There are an estimated 136,000 people living on conditions of modern slavery un the United Kingdom (Global Slavery Index 2018). According to the 2017 annual figures provided by the National Crime Agency, 5, 145 potential victims of modern slavery were referred through the National Referral Mechanism in 2017, of whom 2,454 were female, 2688 were male and 3 were transgender, with 41% of all referrals being children at the time of exploitation. People are subjected to slavery in the UK in the form of domestic servitude, labour exploitation, organ harvesting and sexual exploitation, with the largest number of potential victims originating from Albania, China, Vietnam and Nigeria. This data however does not consider the unknown numbers of victims that are not reported. Maya was just 12 years old when she was forced into the world of commercial sexual exploitation. Despite going to school, having foster parents and social workers, nobody in her life recognised the signs of her exploitation. Maya was finally rescued when a policeman refused to dismiss the signs and looked further in to her situation. Maya’s narrative demonstrates the importance of continued support for survivor’s of slavery.

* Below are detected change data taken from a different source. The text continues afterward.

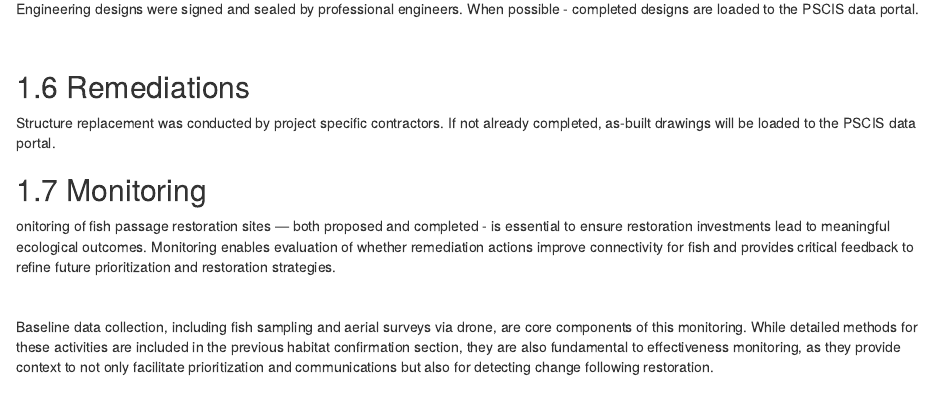
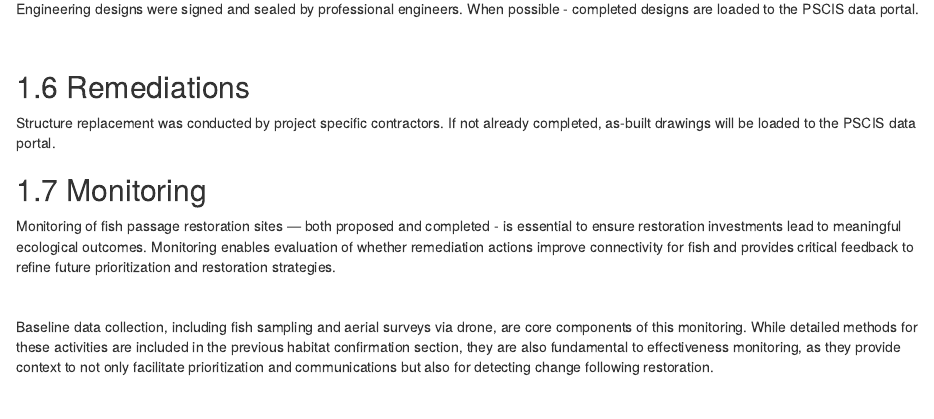
Before and after one commit to NewGraphEnvironment/fish_passage_skeena_2024_reporting, an R Markdown document (0300-methods.Rmd): the page in a window 1100 px wide, from 9370 px down. Rendered offline with R 4.5, knitr and Pandoc, with nearby package versions; drawn as R Markdown's standard HTML page in place of the format the file asks for; some code elsewhere in the file could not run offline.

Commit message:
fix spell error

```diff
--- a/0300-methods.Rmd
+++ b/0300-methods.Rmd
@@ -408,7 +408,7 @@ Structure replacement was conducted by project specific contractors. If not alre
 
 ## Monitoring
 
-onitoring of fish passage restoration sites — both proposed and completed - is essential to ensure restoration investments
+Monitoring of fish passage restoration sites — both proposed and completed - is essential to ensure restoration investments
 lead to meaningful ecological outcomes. Monitoring enables evaluation of whether remediation actions improve connectivity
 for fish and provides critical feedback to refine future prioritization and restoration strategies.
 
```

The United States is a source, transit, and destination country for men, women, transgender individuals, and children—both U.S. citizens and foreign nationals—subjected to sex trafficking and forced labour. Trafficking occurs in both legal and illicit industries, including in commercial sex, hospitality, traveling sales crews, agriculture, seafood, manufacturing, janitorial services, construction, restaurants, health care, care for persons with disabilities, salon services, fairs and carnivals, peddling and begging, drug smuggling and distribution, and child care and domestic work. This individual was sold into to slavery from Mexico to the US by her sister at the age of 13. Denied access to her baby, she was forced to provide sexual services for both men and women. Though she was promised her baby would be taken care of, neither she nor the baby were provided medical care and the baby died of leukaemia. This individual was finally able to escape out of a window and go to the police, however, after being deported to Tijuana returned to the US where her trafficker told her he was finally in love with her.